Stop regarding man in whose nostrils is breath, for of what account is he? Isaiah 3:221
This is profound advice for our times. Sooner or later breath ceases and the mortal life of a man ceases. Regardless of his place in life, his deeds, his power, and influence. Every person comes to an end. It is inevitable.
A Christian is to view the world through a higher vision. He is called to surpass the lowly, constrained, and corrupt view that so easily engulfs our race. We, as a race, begin to think that somehow we are really in control; somehow we are masters of events. Yet we are not. God ultimately is. Sure, sometimes He allows humanity to run out on the leash a bit, yet because He allows us the freedom to pursue our own destruction does not mean that destruction will win the day. Most of the time the process is not pleasant, and people suffer because of it. Humanity suffers because of its pride. It suffers because it desires to play God. In the long run humanity, without the true God, becomes only the god of chaos.
The Scriptures remind us, don’t worry because every person will die. God holds every person’s life in His hands. Even the so-called “movers and shakers,” the powerful of this world, are only like fading grass. They will give an answer for everything that they do, as will you and I.
Despite all the machinations of mankind, all things will experience ultimate recapitulation in Christ. The process has been set in motion. Nothing can stop it. St. John the Theologian proclaims to us the voices in heaven that cry, “The kingdom of the world did become that of our Lord and of His Christ, and He shall reign unto the ages of ages” (Rev. 11:15). Elsewhere the psalmist David proclaims, “The earth is the Lord’s the world and all that dwell therein” (Ps. 23:1). Fallen humanity may seem to temporally have “control” but the ultimate reality cannot be escaped: humanity is mortal and dying, only God is from everlasting to everlasting. All of creation is His, He made it; He will care for it and bring it through all the chaos of fallen humanity and sin back to its proper state.
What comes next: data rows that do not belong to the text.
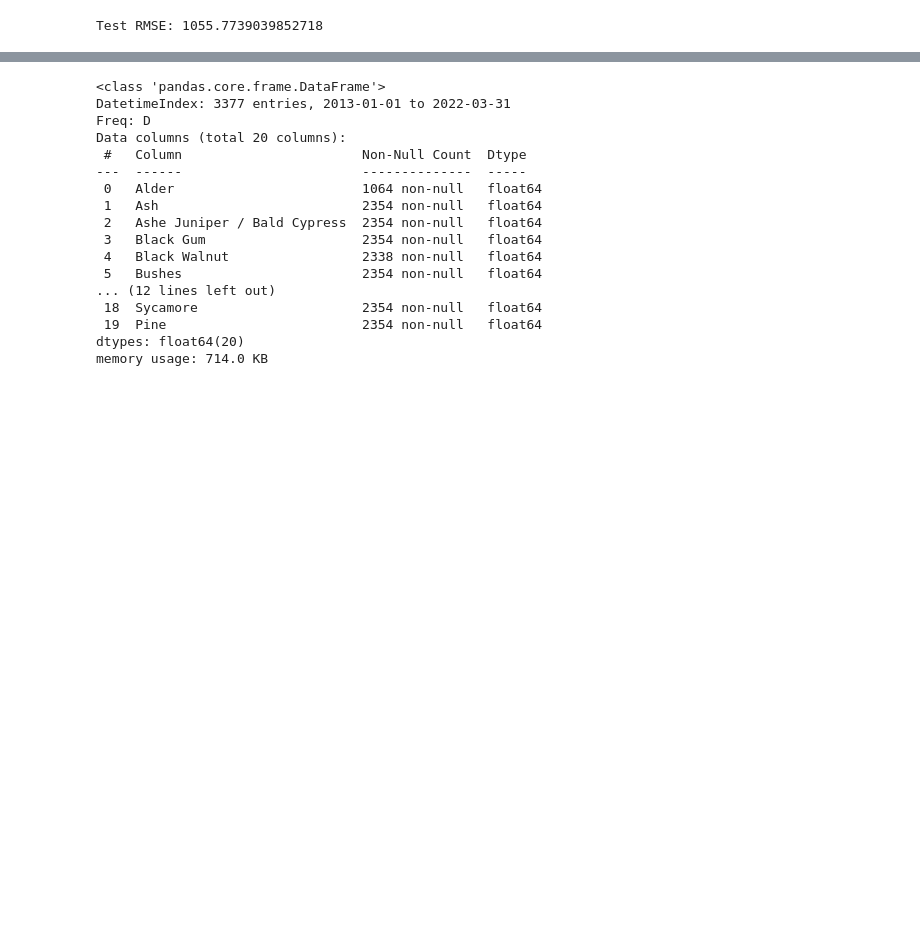
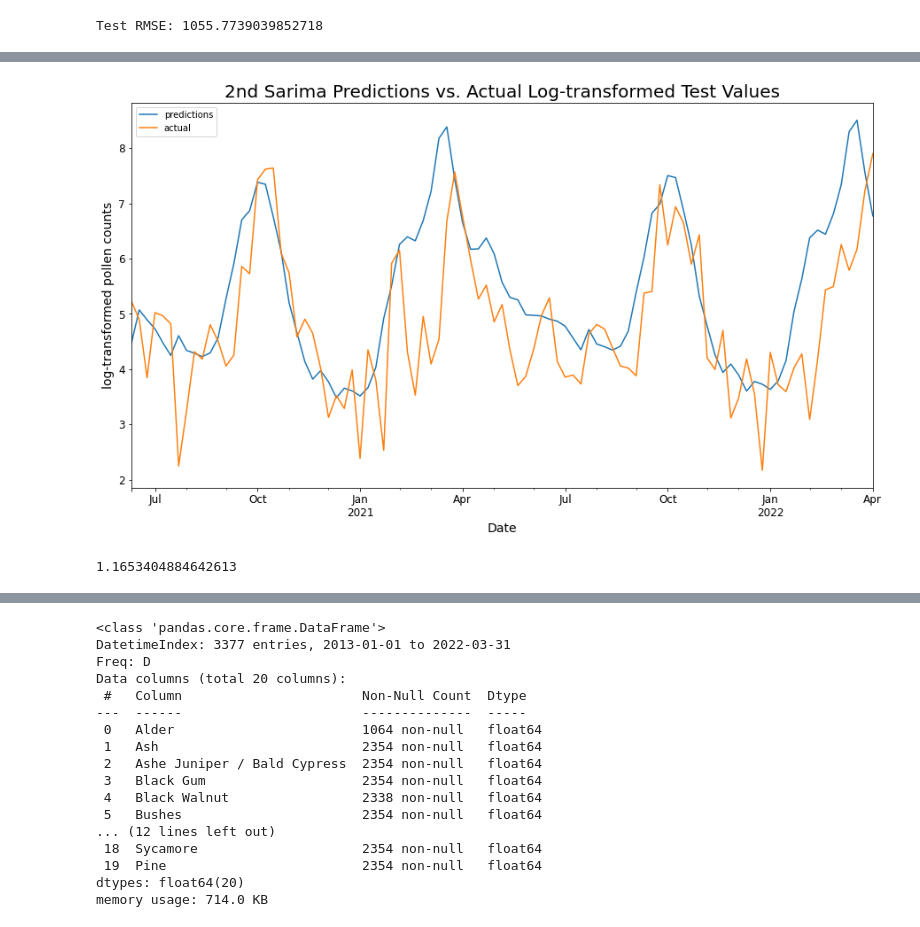
Before and after one commit to nikennedy/pollen_forecasting, a Jupyter notebook: final_notebook.ipynb, the cells around one changed output, grey strips where cells are left out. Saved outputs shown, nothing was run; the diff lists cells and outputs as text; code cells hidden in the pictures; blank space fills up the shorter version.

```diff
--- a/final_notebook.ipynb
+++ b/final_notebook.ipynb
@@ -1171,0 +1230,10 @@ Name: 59, dtype: object
+# %%
+sarima_2 = sm.tsa.statespace.SARIMAX(Train.resample('W').mean()['log_pollen'],
+                                        order=(1, 1, 1),
+                                        seasonal_order=(0, 1, 1, 52),
+                                        enforce_stationarity=False,
+                                        enforce_invertibility=False)
+
+# Fit the model and print results
+output_sarima_2 = sarima_2.fit()
+output_sarima_2.summary()
@@ -1171,0 +1260,20 @@ Name: 59, dtype: object
+# %%
+preds_sarima2_test = output_sarima_2.predict(start = Test['log_pollen'].resample('W').mean().index[0],
+                                             end = Test['log_pollen'].index[-1])
+preds_sarima2_train = output_sarima_2.predict(start = Train['log_pollen'].resample('W').mean().index[0],
+                                             end = Train['log_pollen'].resample('W').mean().index[-1])
+# %%
+#plotting predictions of Sarima model vs actual log transformed values
+ax = preds_sarima2_test.plot(figsize=(15,8), fontsize=12)
+Test['log_pollen'].resample('W').mean().plot()
+ax.legend(['predictions', 'actual'])
+ax.set_title('2nd Sarima Predictions vs. Actual Log-transformed Test Values', size=20)
+ax.set_xlabel('Date', size=14)
+ax.set_ylabel('log-transformed pollen counts', size=14);
+# %% [output]
+[figure, added]
+# %%
+# taking the RMSE of the log transformed data to compare to prior models
+np.sqrt(mean_squared_error(Test['log_pollen'].resample('W').mean(), preds_sarima2_test))
+# %% [output]
+1.1653404884642613
```
Also changed, not shown: parts of 36 cells of this notebook.
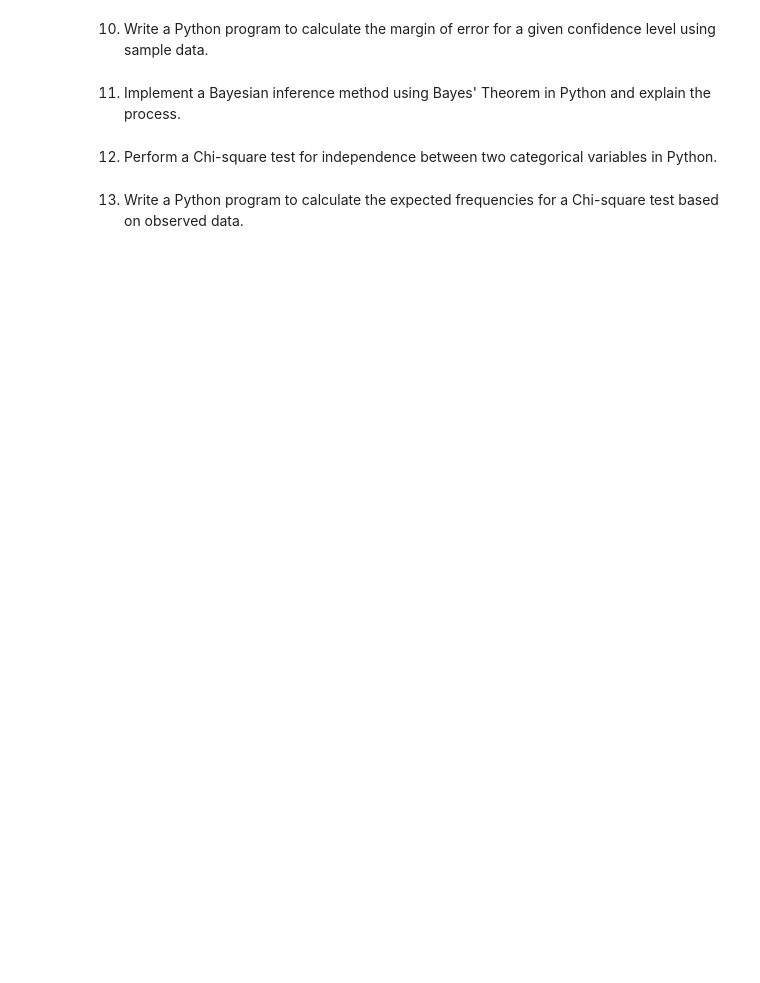
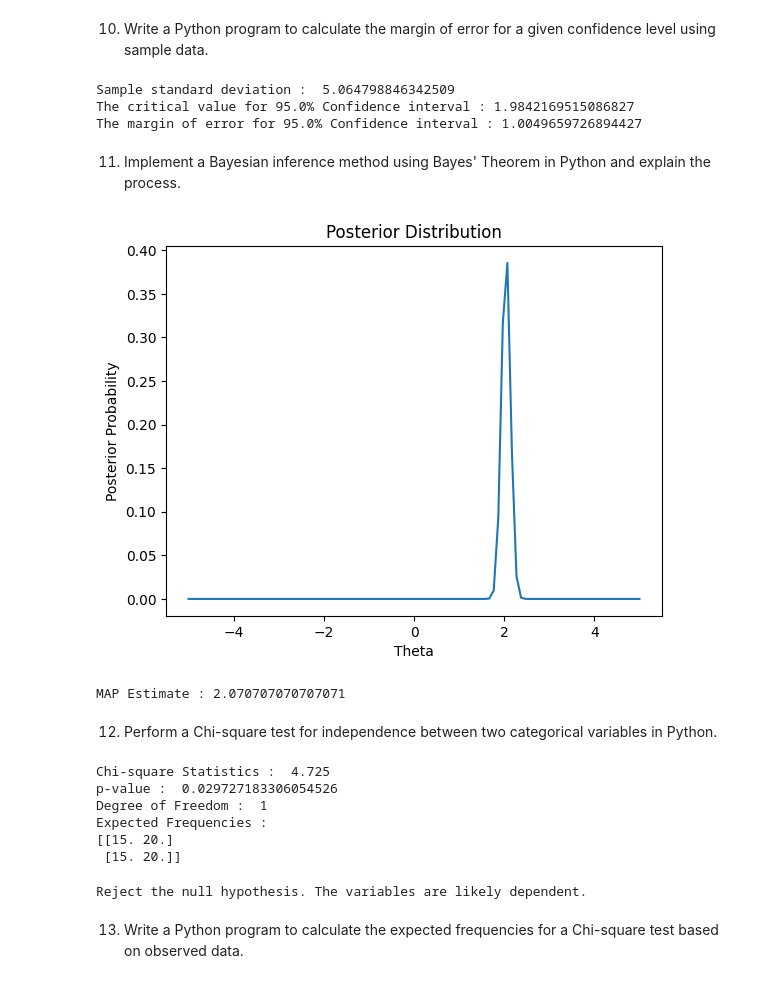
Before and after one commit to rashiagrawal05/Statistics_Assignments, a Jupyter notebook: Stat_adv2.ipynb, the cells around one changed output. Drawn from its saved outputs; the diff is of its cells as text; code cells hidden in the pictures; blank space fills up the shorter version.

```diff
--- a/Stat_adv2.ipynb
+++ b/Stat_adv2.ipynb
@@ -345,6 +593,80 @@ NameError: name 'z_stat' is not defined
+# %%
+print("Sample standard deviation : ",s_std)
+print(f"The critical value for {confidence_level*100}% Confidence interval : {critical_value}")
+print(f"The margin of error for {confidence_level*100}% Confidence interval : {margin_of_error}" )
+# %% [output]
+Sample standard deviation :  5.064798846342509
+The critical value for 95.0% Confidence interval : 1.9842169515086827
+The margin of error for 95.0% Confidence interval : 1.0049659726894427
 # %% [markdown]
 11. Implement a Bayesian inference method using Bayes' Theorem in Python and explain the process.
+# %%
+import numpy as np
+import matplotlib.pyplot as plt
+from scipy.stats import norm
+
+def prior(theta):
+  return norm.pdf(theta,loc=0,scale=1)
+
+def likelihood(data,theta):
+  return norm.pdf(data,loc=theta)
+
+def posterior(data,theta):
+  likelihood_values = likelihood(data,theta)
+  posterior_value = np.sum(np.log(likelihood_values)) + np.log(prior(theta))
+  return posterior_value
+
+np.random.seed(0)
+theta_true = 2
+data = np.random.normal(loc = theta_true,size=100)
+
+theta_values = np.linspace(-5,5,100)
+posterior_value = np.array([posterior(data,theta) for theta in theta_values])
+
+posterior_probabilities = np.exp(posterior_value-np.max(posterior_value))
+posterior_probabilities /= np.sum(posterior_probabilities)
+# %%
+plt.plot(theta_values,posterior_probabilities)
+plt.title("Posterior Distribution")
+plt.xlabel('Theta')
+plt.ylabel("Posterior Probability")
+plt.show()
+
+map_estimate = theta_values[np.argmax(posterior_probabilities)]
+print(f"MAP Estimate : {map_estimate}")
+# %% [output]
+[figure, added]
+MAP Estimate : 2.070707070707071
 # %% [markdown]
 12. Perform a Chi-square test for independence between two categorical variables in Python.
+# %%
+import numpy as np
+from scipy.stats import chi2_contingency
+import pandas as pd
+
+data = np.array([[20,15],[10,25]])
+
+chi2,p,dof,expected = chi2_contingency(data)
+
+print("Chi-square Statistics : ",chi2)
+print("p-value : ",p)
+print("Degree of Freedom : ",dof)
+print("Expected Frequencies : ")
+print(expected)
+# %% [output]
+Chi-square Statistics :  4.725
+p-value :  0.029727183306054526
+Degree of Freedom :  1
+Expected Frequencies :
+[[15. 20.]
+ [15. 20.]]
+# %%
+alpha = 0.05
+if p < alpha:
+  print("Reject the null hypothesis. The variables are likely dependent.")
+else:
+  print("Failed to reject the null hypothesis. The variables are likely independent.")
+# %% [output]
+Reject the null hypothesis. The variables are likely dependent.
 # %% [markdown]
 13. Write a Python program to calculate the expected frequencies for a Chi-square test based on observed data.
```
Also changed, not shown: parts of 49 cells of this notebook.
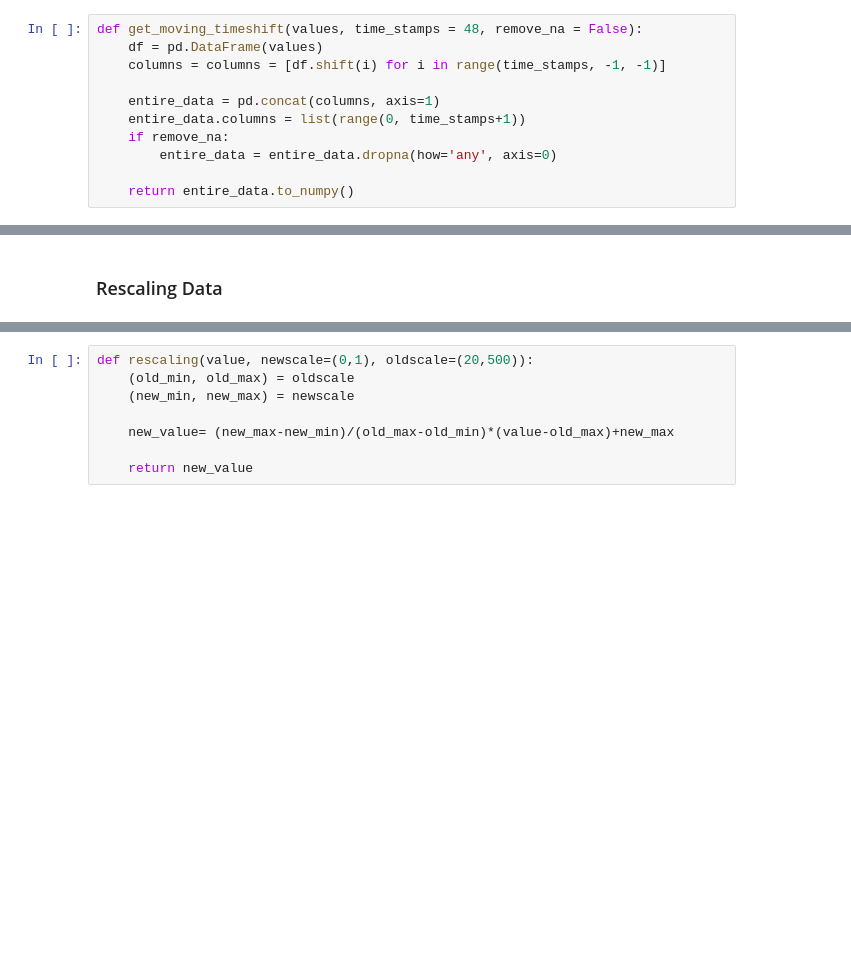
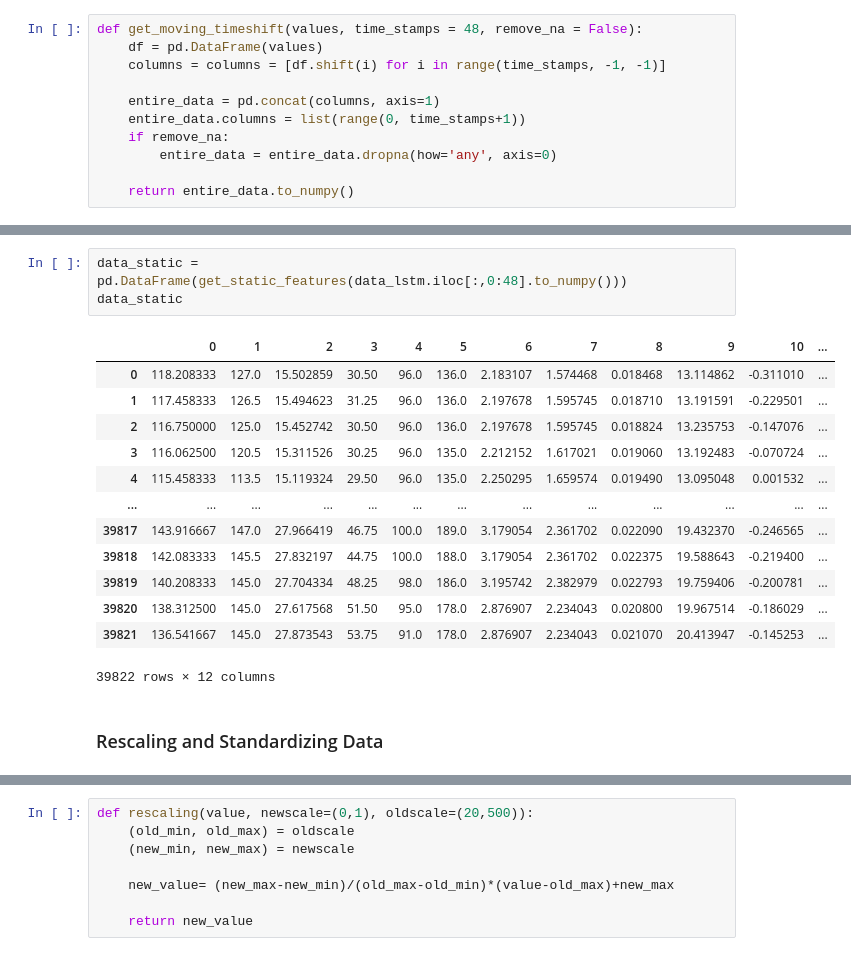
Before and after one commit to yashvakil/continuous-glucose-monitoring, a Jupyter notebook: PreProcessing.ipynb, the cells around one changed output, grey strips where cells are left out. Saved outputs shown, nothing was run; the diff lists cells and outputs as text; blank space fills up the shorter version.

```diff
--- a/PreProcessing.ipynb
+++ b/PreProcessing.ipynb
@@ -130,4 +151,21 @@ data
+# %%
+data_static = pd.DataFrame(get_static_features(data_lstm.iloc[:,0:48].to_numpy()))
+data_static
+# %% [output]
+|  | 0 | 1 | 2 | 3 | 4 | 5 | 6 | 7 | 8 | 9 | 10 | ... |
+| 0 | 118.208333 | 127.0 | 15.502859 | 30.50 | 96.0 | 136.0 | 2.183107 | 1.574468 | 0.018468 | 13.114862 | -0.311010 | ... |
+| 1 | 117.458333 | 126.5 | 15.494623 | 31.25 | 96.0 | 136.0 | 2.197678 | 1.595745 | 0.018710 | 13.191591 | -0.229501 | ... |
+| 2 | 116.750000 | 125.0 | 15.452742 | 30.50 | 96.0 | 136.0 | 2.197678 | 1.595745 | 0.018824 | 13.235753 | -0.147076 | ... |
+| 3 | 116.062500 | 120.5 | 15.311526 | 30.25 | 96.0 | 135.0 | 2.212152 | 1.617021 | 0.019060 | 13.192483 | -0.070724 | ... |
+| 4 | 115.458333 | 113.5 | 15.119324 | 29.50 | 96.0 | 135.0 | 2.250295 | 1.659574 | 0.019490 | 13.095048 | 0.001532 | ... |
+| ... | ... | ... | ... | ... | ... | ... | ... | ... | ... | ... | ... | ... |
+| 39817 | 143.916667 | 147.0 | 27.966419 | 46.75 | 100.0 | 189.0 | 3.179054 | 2.361702 | 0.022090 | 19.432370 | -0.246565 | ... |
+| 39818 | 142.083333 | 145.5 | 27.832197 | 44.75 | 100.0 | 188.0 | 3.179054 | 2.361702 | 0.022375 | 19.588643 | -0.219400 | ... |
+| 39819 | 140.208333 | 145.0 | 27.704334 | 48.25 | 98.0 | 186.0 | 3.195742 | 2.382979 | 0.022793 | 19.759406 | -0.200781 | ... |
+| 39820 | 138.312500 | 145.0 | 27.617568 | 51.50 | 95.0 | 178.0 | 2.876907 | 2.234043 | 0.020800 | 19.967514 | -0.186029 | ... |
+| 39821 | 136.541667 | 145.0 | 27.873543 | 53.75 | 91.0 | 178.0 | 2.876907 | 2.234043 | 0.021070 | 20.413947 | -0.145253 | ... |
+39822 rows × 12 columns
 # %% [markdown]
-### Rescaling Data
+### Rescaling and Standardizing Data
 # %%
 print(np.nanmin(cgm_df.to_numpy(), axis=0), np.nanmax(cgm_df.to_numpy(), axis=0))
```
Also changed, not shown: parts of 15 cells of this notebook, 10 other files.
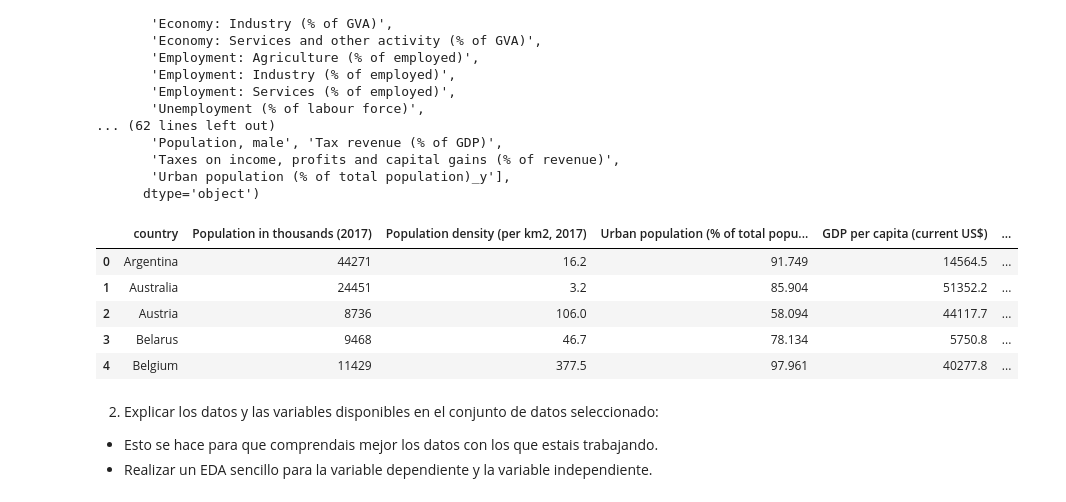
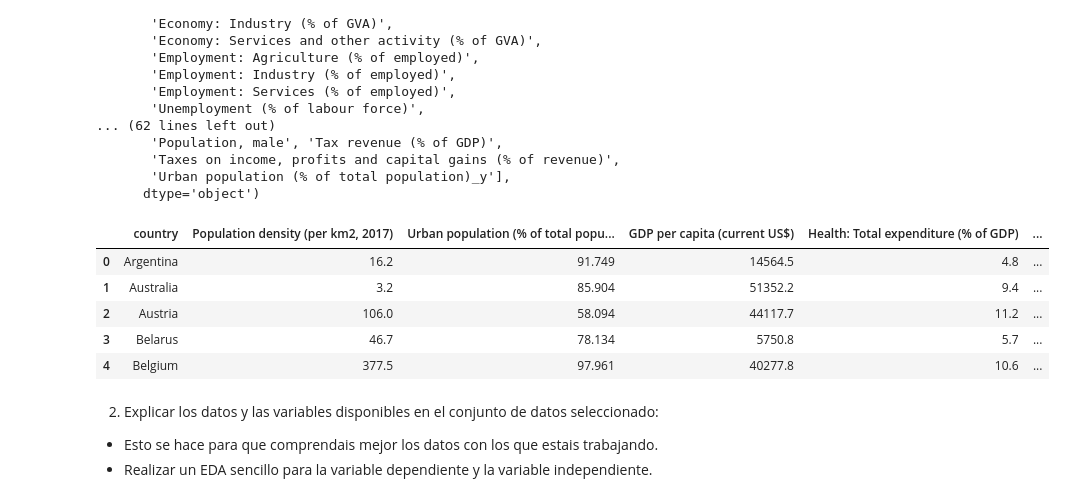
Before and after one commit to Adalab/promo-d-da-modulo3-sprint1-elisa-lidya, a Jupyter notebook: regresion-lineal/pair-regresion-lineal-ml-intro.ipynb, the cells around one changed output. Saved outputs shown, nothing was run; the diff lists cells and outputs as text; code cells hidden in the pictures.

```diff
--- a/regresion-lineal/pair-regresion-lineal-ml-intro.ipynb
+++ b/regresion-lineal/pair-regresion-lineal-ml-intro.ipynb
@@ -68,17 +72,16 @@ Index(['country', 'Region', 'Surface area (km2)',
        'Urban population (% of total population)_y'],
       dtype='object')
 # %%
-df_socio = df_socio.filter(['country','Population in thousands (2017)', 'Population density (per km2, 2017)', 'Urban population (% of total population)_y','GDP per capita (current US$)', 'Health: Total expenditure (% of GDP)', 'Current health expenditure (% of GDP)', 'Health Care Index', 'Health: Physicians (per 1000 pop.)', 'Quality Of Life Index', 'Purchasing Power Index', 'Safety Index',  'Pop. using improved drinking water (urban/rural, %)',
-       'Pop. using improved sanitation facilities (urban/rural, %)', 'CO2 emission estimates (million tons/tons per capita)','Life expectancy at birth, total (years)'])
+df_socio = df_socio.filter(['country','Population in thousands (2017)', 'Population density (per km2, 2017)', 'Urban population (% of total population)_y','GDP per capita (current US$)', 'Health: Total expenditure (% of GDP)', 'Current health expenditure (% of GDP)', 'Health Care Index', 'Health: Physicians (per 1000 pop.)', 'Quality Of Life Index', 'Purchasing Power Index', 'Safety Index',  'Pop. using improved drinking water (urban/rural, %)', 'CO2 emission estimates (million tons/tons per capita)','Life expectancy at birth, total (years)'])
 df_socio.set_index('country')
 df_socio.head(5)
 # %% [output]
-|  | country | Population in thousands (2017) | Population density (per km2, 2017) | Urban population (% of total popu... | GDP per capita (current US$) | ... |
-| 0 | Argentina | 44271 | 16.2 | 91.749 | 14564.5 | ... |
-| 1 | Australia | 24451 | 3.2 | 85.904 | 51352.2 | ... |
-| 2 | Austria | 8736 | 106.0 | 58.094 | 44117.7 | ... |
-| 3 | Belarus | 9468 | 46.7 | 78.134 | 5750.8 | ... |
-| 4 | Belgium | 11429 | 377.5 | 97.961 | 40277.8 | ... |
+|  | country | Population density (per km2, 2017) | Urban population (% of total popu... | GDP per capita (current US$) | Health: Total expenditure (% of GDP) | ... |
+| 0 | Argentina | 16.2 | 91.749 | 14564.5 | 4.8 | ... |
+| 1 | Australia | 3.2 | 85.904 | 51352.2 | 9.4 | ... |
+| 2 | Austria | 106.0 | 58.094 | 44117.7 | 11.2 | ... |
+| 3 | Belarus | 46.7 | 78.134 | 5750.8 | 5.7 | ... |
+| 4 | Belgium | 377.5 | 97.961 | 40277.8 | 10.6 | ... |
 # %% [markdown]
 2. Explicar los datos y las variables disponibles en el conjunto de datos seleccionado:
 - Esto se hace para que comprendais mejor los datos con los que estais trabajando.
```
Also changed, not shown: parts of 9 cells of this notebook.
The Lord Himself proclaims, “Fear not little flock, for it is your Father’s good pleasure to give you the Kingdom” (Lk. 12:32); not the passing kingdoms of this world for which dying mortals vie, but the eternal kingdom which is found in Jesus Christ the Lord. It is tumultuous even for Christians to live in this mortal world, thus the Lord instructs, “Where your treasure is, there your heart will be also” (Lk. 12:34). Don’t set your heart and hopes on men or on the kingdoms of this fading age.
Sadly, many people have their hearts fully invested in this world. Thus when it shakes and trembles everything they have shakes and trembles with it. All of this is but the tremor of the inevitable collapse of this mortal world. As long as we have breath we should strive for what is good and true. The knowledge of the final end in Christ is not some sort of escapism. Rather, it is the most blatant coming to terms with reality. Indeed, it is the mortal world that lives in a constant “escapism.” It persistently attempts to circumvent the end goal of absolute fulfillment in God. This is the root of all the tumult in our world.
St. Sebastian skillfully reminds true seekers of truth, “This life is transient; it is so unstable and unfaithful that it can never save even those who love it. What is this life worth even if one lives for a hundred years? When the last day arrives, do not all our past years and all earthly delights seem as though they had never existed? It is indeed unreasonable to fear to lose this quickly passing life, when one will receive that eternal life in which delights, riches and rejoicing begin and never end, remaining eternal to the ages of ages” (Prologue of Ohrid, December 18th ).
Don’t let your eyes get stuck on man, he is fading away like a flower in the field (cf. Ps 102:15).
1Note: this verse is not found in the “Orthodox Study Bible.” I do not know why.